▸ **WHAT YOU WILL DO**
Copy out each line of the material below that holds the string "ForgotPassword".

▸ **TASK DATA**
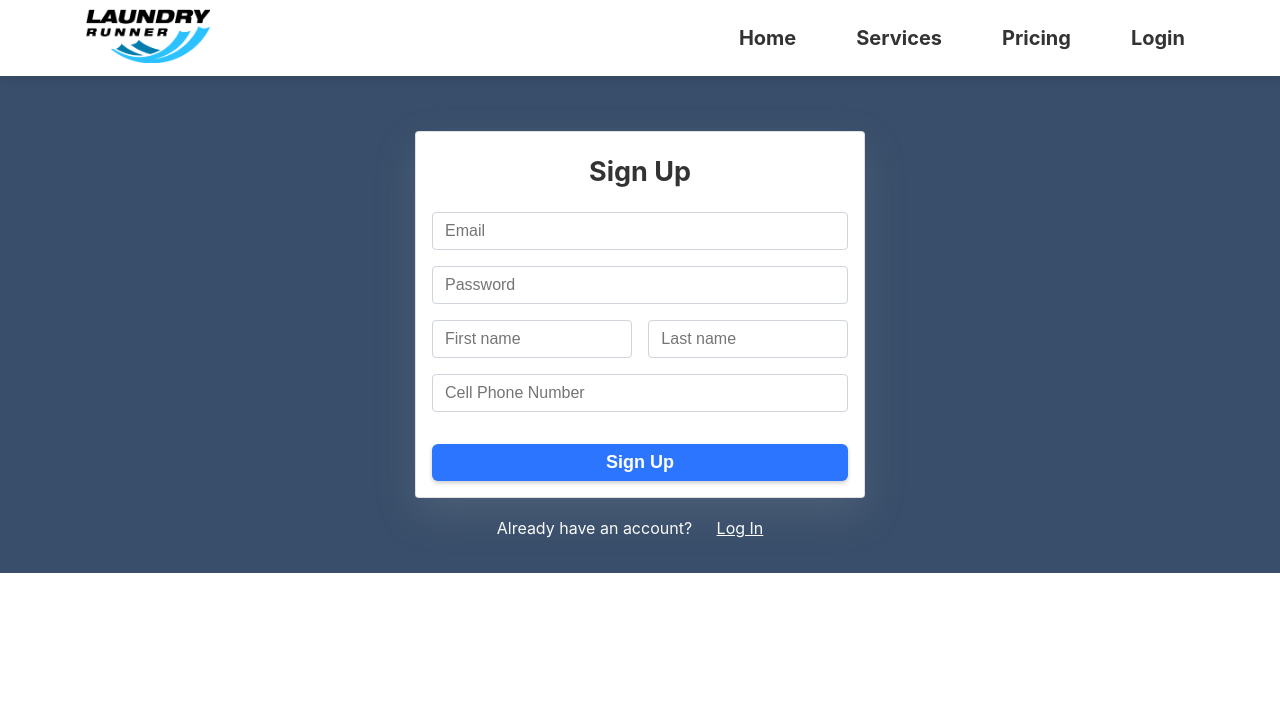
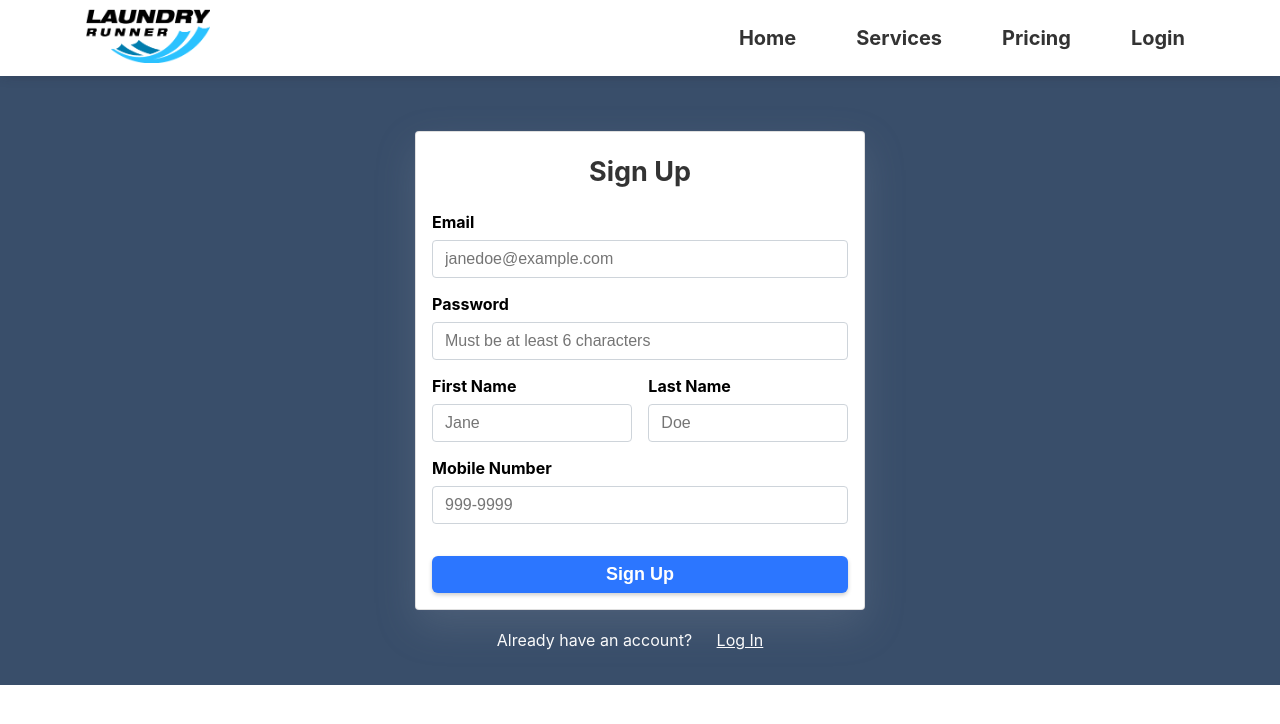
Before and after one commit to tgoade/react-js-site-laundry-service, a React (Create React App) app: page /signup in a window 1280 px wide. Shown: the top 724 px of the page. Built offline with nearby package versions, Linux system fonts and the light colour scheme; no server answers.

Commit message:
Added form labels and unit test for Button

```diff
--- a/src/App.css
+++ b/src/App.css
@@ -68,9 +68,12 @@ h3 {
   flex-direction: row;
   justify-content: space-between;
 }
-.col-2 input {
+.col-2 div {
   width: 48%;
   display: inline-block;
+}
+label {
+  font-weight: bold;
 }
 @media (max-width: 767.98px){
 .wrapper {
--- a/src/components/nav/NavBar.css
+++ b/src/components/nav/NavBar.css
@@ -8,9 +8,6 @@
     background-color: rgb(255 255 255 / 90%);
     box-shadow: 2px 0 10px rgb(41 44 61 / 34%);
     z-index: 100;
-}
-.navbar.sticky {
-    background-color: rgb(255 255 255 / 70%);
 }
 .navbar--container {
     display: flex;
--- a/src/pages/login/ForgotPassword.js
+++ b/src/pages/login/ForgotPassword.js
@@ -37,8 +37,9 @@ const ForgotPassword = () => {
                 {error && <div class="alert" variant="danger">{error}</div>}
                 {message && <div class="alert" variant="success">{message}</div>}
                 <form onSubmit={handleSubmit}>
-                    <div id="email">
-                        <input type="email" class="form-control" placeholder="Email" ref={emailRef} required />
+                    <div>
+                        <label for="email">Email</label>
+                        <input type="email" class="form-control mt-2" placeholder="Enter your email to reset password" id="email" ref={emailRef} required />
                     </div>
 
                     <button disabled={loading} className="btn--medium w-100 mt-3" type="submit">Reset Password</button>
--- a/src/pages/login/Login.js
+++ b/src/pages/login/Login.js
@@ -30,12 +30,13 @@ const Login = () => {
           <Card title="Log In">
                 {errorLogin && <div variant="danger">{errorLogin}</div>}
                 <form onSubmit={handleSubmit}>
-                    <div id="email">
-
-                        <input class="form-control mb-3" placeholder="Email" type="email" ref={emailRef} required />
+                    <div>
+                        <label for="email">Email</label>
+                        <input class="form-control mb-3 mt-2" placeholder="janedoe@example.com" id="email" type="email" ref={emailRef} required />
                     </div>
-                    <div id="password">
-                        <input class="form-control mb-3" placeholder="Password" type="password" ref={passwordRef} required />
+                    <div>
+                        <label for="password">Password</label>
+                        <input class="form-control mb-3 mt-2" placeholder="Must be at least 6 characters" type="password" ref={passwordRef} required />
                     </div>
                     <button disabled={loading} className="btn--medium w-100 mt-3" type="submit">Log In</button>
                 </form>
--- a/src/pages/signup/SignUp.js
+++ b/src/pages/signup/SignUp.js
@@ -63,12 +63,14 @@ const Signup = () => {
           <Card title="Sign Up">
                 {error && <div class="alert" variant="danger">{error}</div>}
                 <form onSubmit={handleSubmit}>
-                    <div id="email" className="mt-3" >
-                        <input type="email" class="form-control mb-3" placeholder="Email" ref={emailRef} required />
+                    <div className="mt-3" >
+                        <label for="email">Email</label>
+                        <input type="email" class="form-control mb-3 mt-2" placeholder="janedoe@example.com" id="email" ref={emailRef} required />
                     </div>
                     <div className="mt-3" >
-                        <div id="password">
-                            <input type="password" class="form-control" placeholder="Password" ref={passwordRef} required />
+                        <div>
+                            <label for="password">Password</label>
+                            <input type="password" class="form-control mt-2" placeholder="Must be at least 6 characters" id="password" ref={passwordRef} required />
                         </div>
                         {/* <Form.Group as={Col} id="password-confirm" >
                             <Form.Control type="password" placeholder="Password Confirmation" required />
@@ -76,12 +78,19 @@ const Signup = () => {
                     </div>
                     <div className="mt-3" >
                         <div class="col-2 mb-3">
-                            <input class="form-control" placeholder="First name" ref={firstNameRef} />
-                            <input class="form-control" placeholder="Last name" ref={lastNameRef} />
+                            <div>
+                                <label for="firstName">First Name</label>
+                                <input class="form-control mt-2" placeholder="Jane" id="firstName" ref={firstNameRef} />
+                            </div>
+                            <div>
+                                <label for="lastName">Last Name</label>
+                                <input class="form-control mt-2" placeholder="Doe" id="lastName" ref={lastNameRef} />
+                            </div>
                         </div>
                     </div>
                     <div id="phone" className="mt-3" >
-                        <input type="tel" class="form-control mb-3" maxLength="16" placeholder="Cell Phone Number" ref={phoneRef} />
+                        <label for="mobileNo">Mobile Number</label>
+                        <input type="tel" class="form-control mb-3 mt-2" maxLength="16" placeholder="999-9999" id="mobileNo" ref={phoneRef} />
                     </div>
                     <button disabled={loading} className="btn--medium w-100 mt-3" type="submit">Sign Up</button>
                 </form>
```
Also changed, not shown: 1 other file (tests, documents, lock files or other folders).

▸ **ANSWER BOX**
--- a/src/pages/login/ForgotPassword.js
+++ b/src/pages/login/ForgotPassword.js
@@ -37,8 +37,9 @@ const ForgotPassword = () => {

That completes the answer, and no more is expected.